── Records provided
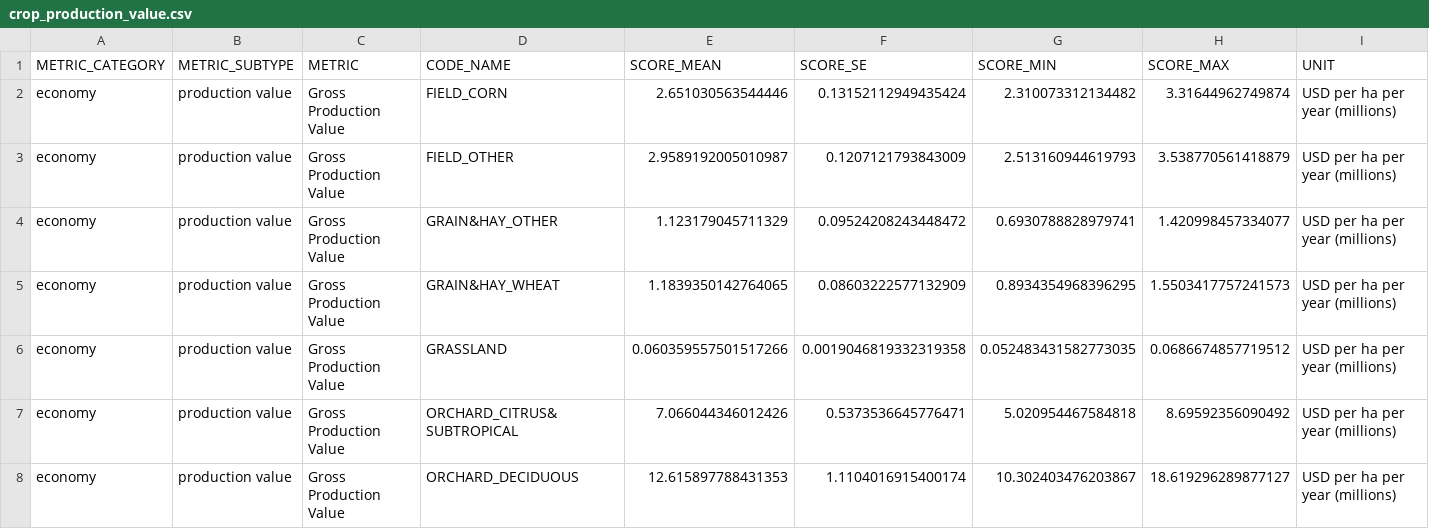
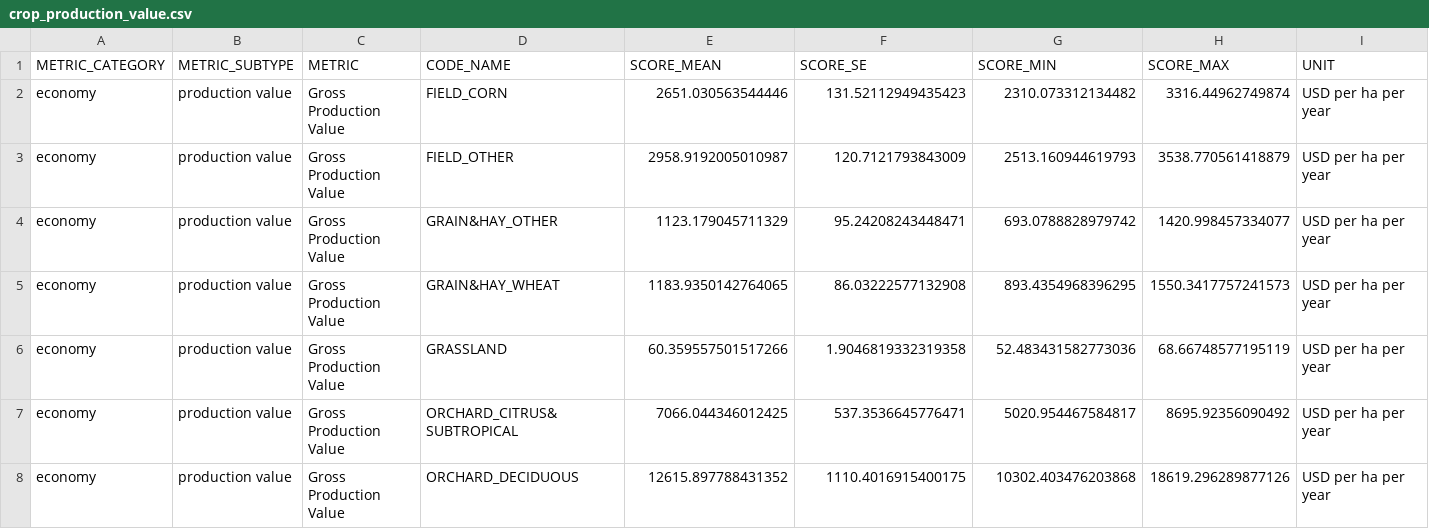
Before and after one commit to pointblue/delta_scenarios, a CSV file: data/crop_production_value.csv, drawn as a sheet; only a part is shown; the diff covers the shown part only.

Commit message:
fix mislabeled units

```diff
--- a/data/crop_production_value.csv
+++ b/data/crop_production_value.csv
@@ -1,8 +1,8 @@
 METRIC_CATEGORY,METRIC_SUBTYPE,METRIC,CODE_NAME,SCORE_MEAN,SCORE_SE,SCORE_MIN,SCORE_MAX,UNIT
-economy,production value,Gross Production Value,FIELD_CORN,2.651030563544446,0.13152112949435424,2.310073312134482,3.31644962749874,USD per ha per year (millions)
-economy,production value,Gross Production Value,FIELD_OTHER,2.9589192005010987,0.1207121793843009,2.513160944619793,3.538770561418879,USD per ha per year (millions)
-economy,production value,Gross Production Value,GRAIN&HAY_OTHER,1.123179045711329,0.09524208243448472,0.6930788828979741,1.420998457334077,USD per ha per year (millions)
-economy,production value,Gross Production Value,GRAIN&HAY_WHEAT,1.1839350142764065,0.08603222577132909,0.8934354968396295,1.5503417757241573,USD per ha per year (millions)
-economy,production value,Gross Production Value,GRASSLAND,0.060359557501517266,0.0019046819332319358,0.052483431582773035,0.0686674857719512,USD per ha per year (millions)
-economy,production value,Gross Production Value,ORCHARD_CITRUS&SUBTROPICAL,7.066044346012426,0.5373536645776471,5.020954467584818,8.69592356090492,USD per ha per year (millions)
-economy,production value,Gross Production Value,ORCHARD_DECIDUOUS,12.615897788431353,1.1104016915400174,10.302403476203867,18.619296289877127,USD per ha per year (millions)
+economy,production value,Gross Production Value,FIELD_CORN,2651.030563544446,131.52112949435423,2310.073312134482,3316.44962749874,USD per ha per year
+economy,production value,Gross Production Value,FIELD_OTHER,2958.9192005010987,120.7121793843009,2513.160944619793,3538.770561418879,USD per ha per year
+economy,production value,Gross Production Value,GRAIN&HAY_OTHER,1123.179045711329,95.24208243448471,693.0788828979742,1420.998457334077,USD per ha per year
+economy,production value,Gross Production Value,GRAIN&HAY_WHEAT,1183.9350142764065,86.03222577132908,893.4354968396295,1550.3417757241573,USD per ha per year
+economy,production value,Gross Production Value,GRASSLAND,60.359557501517266,1.9046819332319358,52.483431582773036,68.66748577195119,USD per ha per year
+economy,production value,Gross Production Value,ORCHARD_CITRUS&SUBTROPICAL,7066.044346012425,537.3536645776471,5020.954467584817,8695.92356090492,USD per ha per year
+economy,production value,Gross Production Value,ORCHARD_DECIDUOUS,12615.897788431352,1110.4016915400175,10302.403476203868,18619.296289877126,USD per ha per year
```
Also changed, not shown: 44 edited cells elsewhere in this file, data/crop_production_value_subclass.csv, 1 other file.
────
What you are asked to do:
Tally the lines in the entries above that hold the word "shown". Reply with nothing but that count.

Solution for this problem:
2